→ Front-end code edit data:

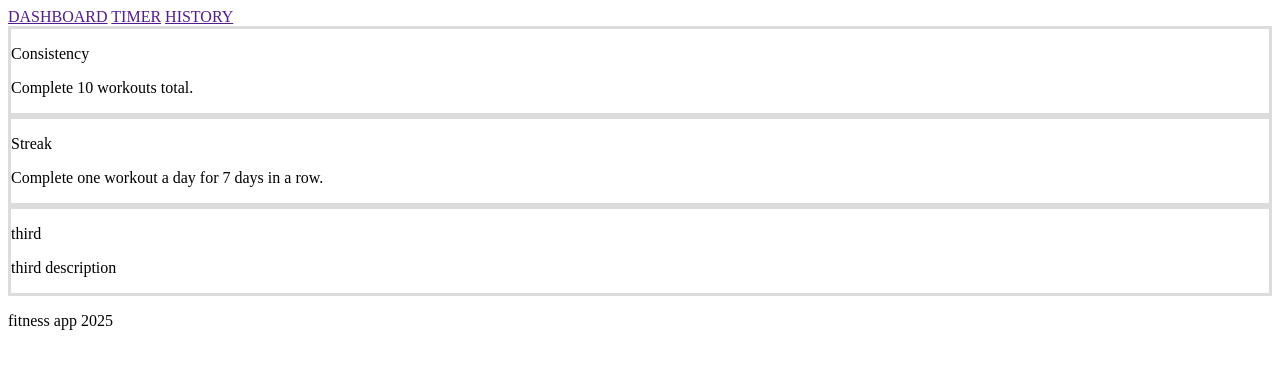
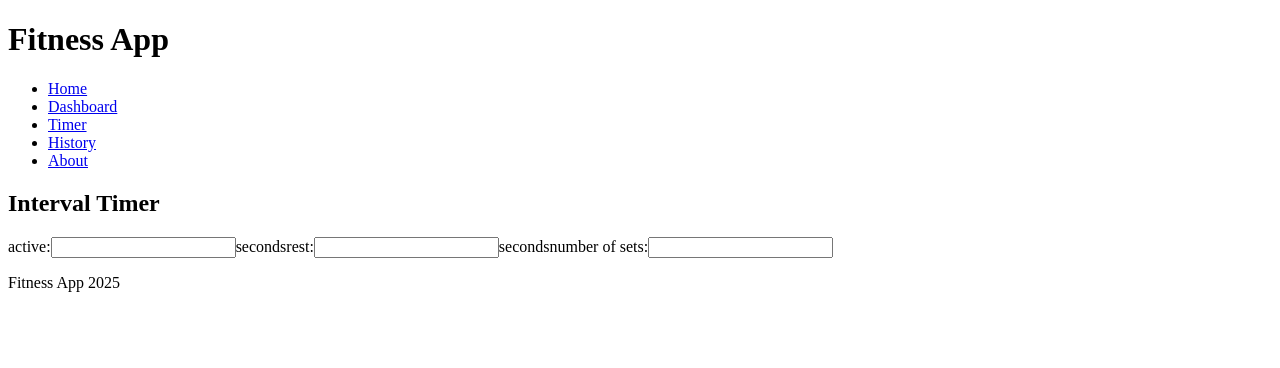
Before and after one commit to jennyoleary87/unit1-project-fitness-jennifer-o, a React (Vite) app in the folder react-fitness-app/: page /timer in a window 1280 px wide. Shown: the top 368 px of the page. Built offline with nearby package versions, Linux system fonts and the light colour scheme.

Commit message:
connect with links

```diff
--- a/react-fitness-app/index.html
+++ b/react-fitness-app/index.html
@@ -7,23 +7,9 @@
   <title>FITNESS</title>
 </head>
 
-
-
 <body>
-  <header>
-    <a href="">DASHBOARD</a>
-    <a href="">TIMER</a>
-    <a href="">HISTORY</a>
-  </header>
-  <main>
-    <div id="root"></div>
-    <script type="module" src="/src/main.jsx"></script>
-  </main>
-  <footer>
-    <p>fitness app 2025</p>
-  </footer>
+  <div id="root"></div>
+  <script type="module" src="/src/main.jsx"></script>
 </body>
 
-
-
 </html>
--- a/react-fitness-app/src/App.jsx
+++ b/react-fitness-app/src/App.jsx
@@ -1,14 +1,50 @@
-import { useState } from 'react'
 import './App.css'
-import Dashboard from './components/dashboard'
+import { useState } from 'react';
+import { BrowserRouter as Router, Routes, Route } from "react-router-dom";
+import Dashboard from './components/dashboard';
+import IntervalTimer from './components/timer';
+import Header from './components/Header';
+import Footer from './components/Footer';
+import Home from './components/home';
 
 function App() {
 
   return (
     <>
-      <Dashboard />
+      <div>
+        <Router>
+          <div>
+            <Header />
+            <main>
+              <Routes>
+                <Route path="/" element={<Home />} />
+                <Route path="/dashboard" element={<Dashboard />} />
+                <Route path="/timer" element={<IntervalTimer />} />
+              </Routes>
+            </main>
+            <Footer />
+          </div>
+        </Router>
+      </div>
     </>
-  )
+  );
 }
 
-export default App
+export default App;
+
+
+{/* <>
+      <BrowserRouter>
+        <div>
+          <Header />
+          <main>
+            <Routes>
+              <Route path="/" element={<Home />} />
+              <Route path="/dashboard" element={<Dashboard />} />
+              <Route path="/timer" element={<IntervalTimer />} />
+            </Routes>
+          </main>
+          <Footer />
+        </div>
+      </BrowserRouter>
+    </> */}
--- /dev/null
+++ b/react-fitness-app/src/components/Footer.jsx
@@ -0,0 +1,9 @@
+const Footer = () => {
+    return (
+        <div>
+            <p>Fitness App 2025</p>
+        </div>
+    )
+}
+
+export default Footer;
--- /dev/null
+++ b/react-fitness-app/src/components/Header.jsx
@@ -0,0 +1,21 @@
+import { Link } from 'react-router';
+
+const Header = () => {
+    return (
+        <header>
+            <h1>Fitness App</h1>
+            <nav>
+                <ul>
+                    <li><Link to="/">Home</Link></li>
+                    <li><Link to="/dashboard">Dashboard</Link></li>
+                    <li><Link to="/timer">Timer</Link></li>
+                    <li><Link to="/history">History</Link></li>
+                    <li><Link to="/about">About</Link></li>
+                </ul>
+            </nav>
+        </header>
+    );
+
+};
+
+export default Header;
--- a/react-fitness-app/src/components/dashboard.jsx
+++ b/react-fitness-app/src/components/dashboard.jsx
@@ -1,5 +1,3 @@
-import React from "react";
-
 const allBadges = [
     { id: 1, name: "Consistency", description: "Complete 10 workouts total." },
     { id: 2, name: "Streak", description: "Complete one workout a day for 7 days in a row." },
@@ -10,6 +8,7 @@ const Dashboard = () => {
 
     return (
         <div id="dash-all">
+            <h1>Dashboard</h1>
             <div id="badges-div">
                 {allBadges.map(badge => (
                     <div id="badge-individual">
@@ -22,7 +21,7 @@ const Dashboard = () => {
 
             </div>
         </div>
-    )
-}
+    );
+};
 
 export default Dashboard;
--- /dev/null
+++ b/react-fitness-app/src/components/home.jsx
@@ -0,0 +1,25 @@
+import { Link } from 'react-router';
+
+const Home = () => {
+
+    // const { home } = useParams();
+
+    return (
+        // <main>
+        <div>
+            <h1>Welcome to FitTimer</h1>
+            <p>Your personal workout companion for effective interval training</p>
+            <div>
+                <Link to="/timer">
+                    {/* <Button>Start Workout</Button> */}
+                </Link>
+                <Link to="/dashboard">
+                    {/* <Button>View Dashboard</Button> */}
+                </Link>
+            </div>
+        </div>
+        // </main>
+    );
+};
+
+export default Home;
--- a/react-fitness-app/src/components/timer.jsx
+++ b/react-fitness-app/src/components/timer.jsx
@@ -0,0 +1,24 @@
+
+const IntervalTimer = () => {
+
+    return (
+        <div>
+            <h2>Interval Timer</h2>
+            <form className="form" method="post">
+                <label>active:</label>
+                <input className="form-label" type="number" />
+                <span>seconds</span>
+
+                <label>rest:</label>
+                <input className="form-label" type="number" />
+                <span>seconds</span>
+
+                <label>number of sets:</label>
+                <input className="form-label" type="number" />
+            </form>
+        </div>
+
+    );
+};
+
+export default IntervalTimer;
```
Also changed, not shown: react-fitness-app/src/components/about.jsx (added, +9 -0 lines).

→ EXERCISE OBJECTIVE:
Return each record exactly as given, excluding any image.

→ EXPECTED OUTPUT:
Before and after one commit to jennyoleary87/unit1-project-fitness-jennifer-o, a React (Vite) app in the folder react-fitness-app/: page /timer in a window 1280 px wide. Shown: the top 368 px of the page. Built offline with nearby package versions, Linux system fonts and the light colour scheme.

Commit message:
connect with links

```diff
--- a/react-fitness-app/index.html
+++ b/react-fitness-app/index.html
@@ -7,23 +7,9 @@
   <title>FITNESS</title>
 </head>
 
-
-
 <body>
-  <header>
-    <a href="">DASHBOARD</a>
-    <a href="">TIMER</a>
-    <a href="">HISTORY</a>
-  </header>
-  <main>
-    <div id="root"></div>
-    <script type="module" src="/src/main.jsx"></script>
-  </main>
-  <footer>
-    <p>fitness app 2025</p>
-  </footer>
+  <div id="root"></div>
+  <script type="module" src="/src/main.jsx"></script>
 </body>
 
-
-
 </html>
--- a/react-fitness-app/src/App.jsx
+++ b/react-fitness-app/src/App.jsx
@@ -1,14 +1,50 @@
-import { useState } from 'react'
 import './App.css'
-import Dashboard from './components/dashboard'
+import { useState } from 'react';
+import { BrowserRouter as Router, Routes, Route } from "react-router-dom";
+import Dashboard from './components/dashboard';
+import IntervalTimer from './components/timer';
+import Header from './components/Header';
+import Footer from './components/Footer';
+import Home from './components/home';
 
 function App() {
 
   return (
     <>
-      <Dashboard />
+      <div>
+        <Router>
+          <div>
+            <Header />
+            <main>
+              <Routes>
+                <Route path="/" element={<Home />} />
+                <Route path="/dashboard" element={<Dashboard />} />
+                <Route path="/timer" element={<IntervalTimer />} />
+              </Routes>
+            </main>
+            <Footer />
+          </div>
+        </Router>
+      </div>
     </>
-  )
+  );
 }
 
-export default App
+export default App;
+
+
+{/* <>
+      <BrowserRouter>
+        <div>
+          <Header />
+          <main>
+            <Routes>
+              <Route path="/" element={<Home />} />
+              <Route path="/dashboard" element={<Dashboard />} />
+              <Route path="/timer" element={<IntervalTimer />} />
+            </Routes>
+          </main>
+          <Footer />
+        </div>
+      </BrowserRouter>
+    </> */}
--- /dev/null
+++ b/react-fitness-app/src/components/Footer.jsx
@@ -0,0 +1,9 @@
+const Footer = () => {
+    return (
+        <div>
+            <p>Fitness App 2025</p>
+        </div>
+    )
+}
+
+export default Footer;
--- /dev/null
+++ b/react-fitness-app/src/components/Header.jsx
@@ -0,0 +1,21 @@
+import { Link } from 'react-router';
+
+const Header = () => {
+    return (
+        <header>
+            <h1>Fitness App</h1>
+            <nav>
+                <ul>
+                    <li><Link to="/">Home</Link></li>
+                    <li><Link to="/dashboard">Dashboard</Link></li>
+                    <li><Link to="/timer">Timer</Link></li>
+                    <li><Link to="/history">History</Link></li>
+                    <li><Link to="/about">About</Link></li>
+                </ul>
+            </nav>
+        </header>
+    );
+
+};
+
+export default Header;
--- a/react-fitness-app/src/components/dashboard.jsx
+++ b/react-fitness-app/src/components/dashboard.jsx
@@ -1,5 +1,3 @@
-import React from "react";
-
 const allBadges = [
     { id: 1, name: "Consistency", description: "Complete 10 workouts total." },
     { id: 2, name: "Streak", description: "Complete one workout a day for 7 days in a row." },
@@ -10,6 +8,7 @@ const Dashboard = () => {
 
     return (
         <div id="dash-all">
+            <h1>Dashboard</h1>
             <div id="badges-div">
                 {allBadges.map(badge => (
                     <div id="badge-individual">
@@ -22,7 +21,7 @@ const Dashboard = () => {
 
             </div>
         </div>
-    )
-}
+    );
+};
 
 export default Dashboard;
--- /dev/null
+++ b/react-fitness-app/src/components/home.jsx
@@ -0,0 +1,25 @@
+import { Link } from 'react-router';
+
+const Home = () => {
+
+    // const { home } = useParams();
+
+    return (
+        // <main>
+        <div>
+            <h1>Welcome to FitTimer</h1>
+            <p>Your personal workout companion for effective interval training</p>
+            <div>
+                <Link to="/timer">
+                    {/* <Button>Start Workout</Button> */}
+                </Link>
+                <Link to="/dashboard">
+                    {/* <Button>View Dashboard</Button> */}
+                </Link>
+            </div>
+        </div>
+        // </main>
+    );
+};
+
+export default Home;
--- a/react-fitness-app/src/components/timer.jsx
+++ b/react-fitness-app/src/components/timer.jsx
@@ -0,0 +1,24 @@
+
+const IntervalTimer = () => {
+
+    return (
+        <div>
+            <h2>Interval Timer</h2>
+            <form className="form" method="post">
+                <label>active:</label>
+                <input className="form-label" type="number" />
+                <span>seconds</span>
+
+                <label>rest:</label>
+                <input className="form-label" type="number" />
+                <span>seconds</span>
+
+                <label>number of sets:</label>
+                <input className="form-label" type="number" />
+            </form>
+        </div>
+
+    );
+};
+
+export default IntervalTimer;
```
Also changed, not shown: react-fitness-app/src/components/about.jsx (added, +9 -0 lines).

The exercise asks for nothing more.